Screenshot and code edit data

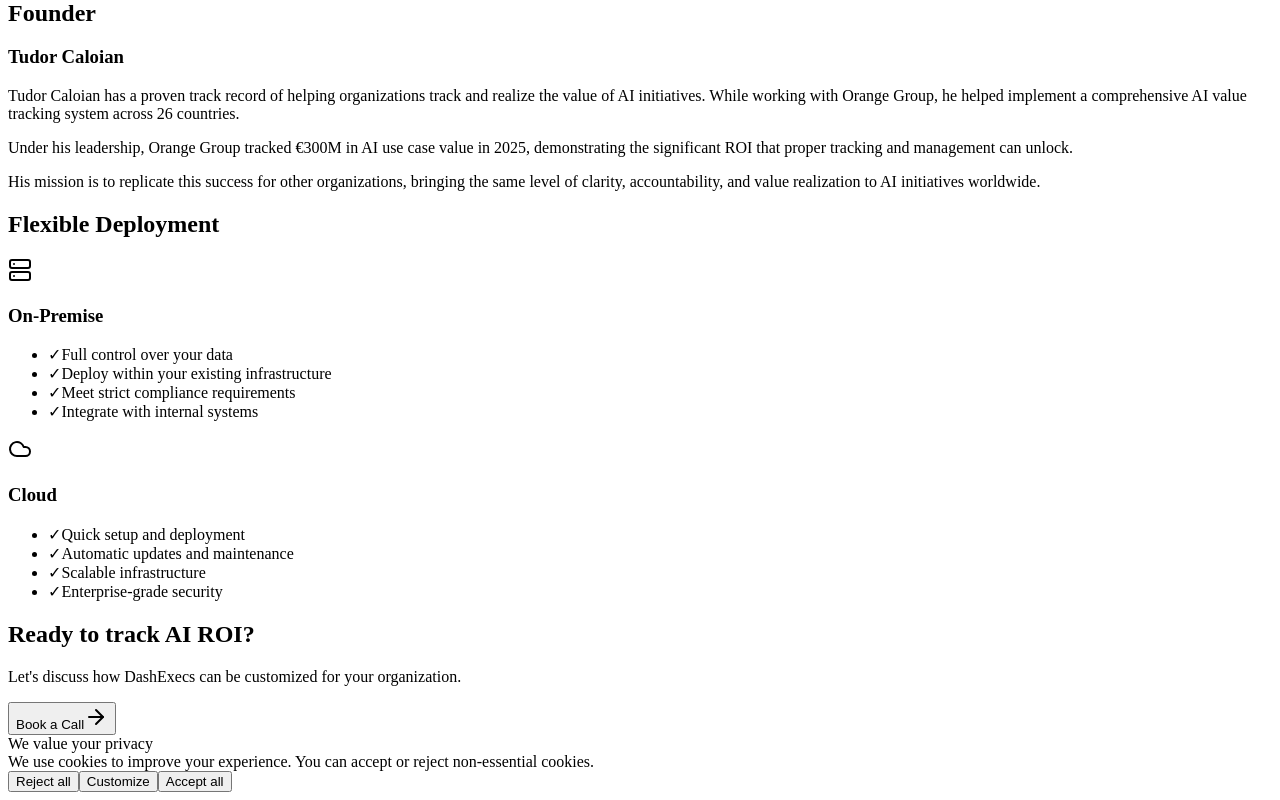
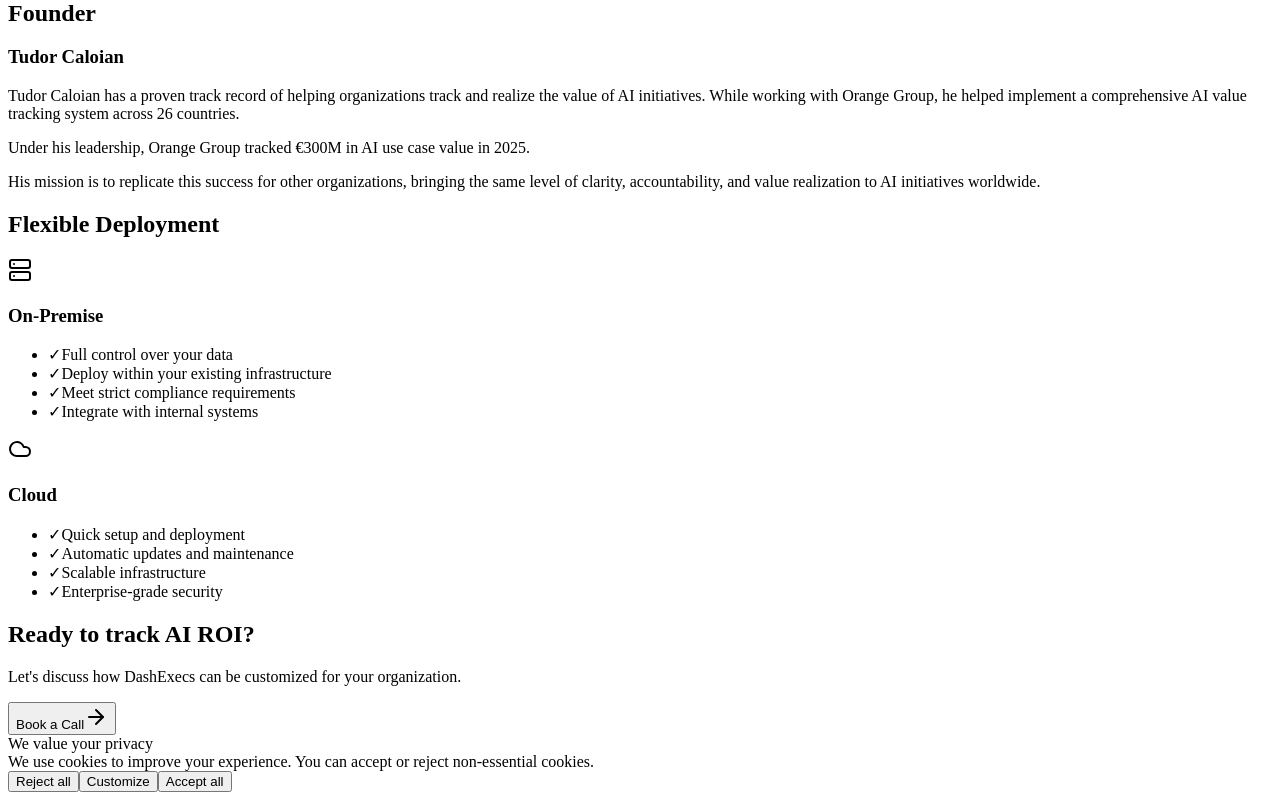
Before and after one commit to CyberTud/dashexecs-web, a React (Vite) app: page /about in a window 1280 px wide. Shown: the part 894-1694 px from the top of the page. Built offline with nearby package versions, Linux system fonts and the light colour scheme; the HTML template or start-up script is replaced by a standard one.

Commit message:
Simplify Founder section: remove ROI explanation text

```diff
--- a/src/pages/AboutPage.tsx
+++ b/src/pages/AboutPage.tsx
@@ -79,8 +79,7 @@
                 While working with Orange Group, he helped implement a comprehensive AI value tracking system across 26 countries.
               </p>
               <p className="text-lg text-gray-600 mb-4">
-                Under his leadership, Orange Group tracked <span className="font-bold text-[#1a1a1a]">€300M in AI use case value in 2025</span>,
-                demonstrating the significant ROI that proper tracking and management can unlock.
+                Under his leadership, Orange Group tracked <span className="font-bold text-[#1a1a1a]">€300M in AI use case value in 2025</span>.
               </p>
               <p className="text-lg text-gray-600">
                 His mission is to replicate this success for other organizations, bringing the same level of clarity,
```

Task –
Letter for letter, reproduce every record above and skip the pictures.

Solution –
Before and after one commit to CyberTud/dashexecs-web, a React (Vite) app: page /about in a window 1280 px wide. Shown: the part 894-1694 px from the top of the page. Built offline with nearby package versions, Linux system fonts and the light colour scheme; the HTML template or start-up script is replaced by a standard one.

Commit message:
Simplify Founder section: remove ROI explanation text

```diff
--- a/src/pages/AboutPage.tsx
+++ b/src/pages/AboutPage.tsx
@@ -79,8 +79,7 @@
                 While working with Orange Group, he helped implement a comprehensive AI value tracking system across 26 countries.
               </p>
               <p className="text-lg text-gray-600 mb-4">
-                Under his leadership, Orange Group tracked <span className="font-bold text-[#1a1a1a]">€300M in AI use case value in 2025</span>,
-                demonstrating the significant ROI that proper tracking and management can unlock.
+                Under his leadership, Orange Group tracked <span className="font-bold text-[#1a1a1a]">€300M in AI use case value in 2025</span>.
               </p>
               <p className="text-lg text-gray-600">
                 His mission is to replicate this success for other organizations, bringing the same level of clarity,
```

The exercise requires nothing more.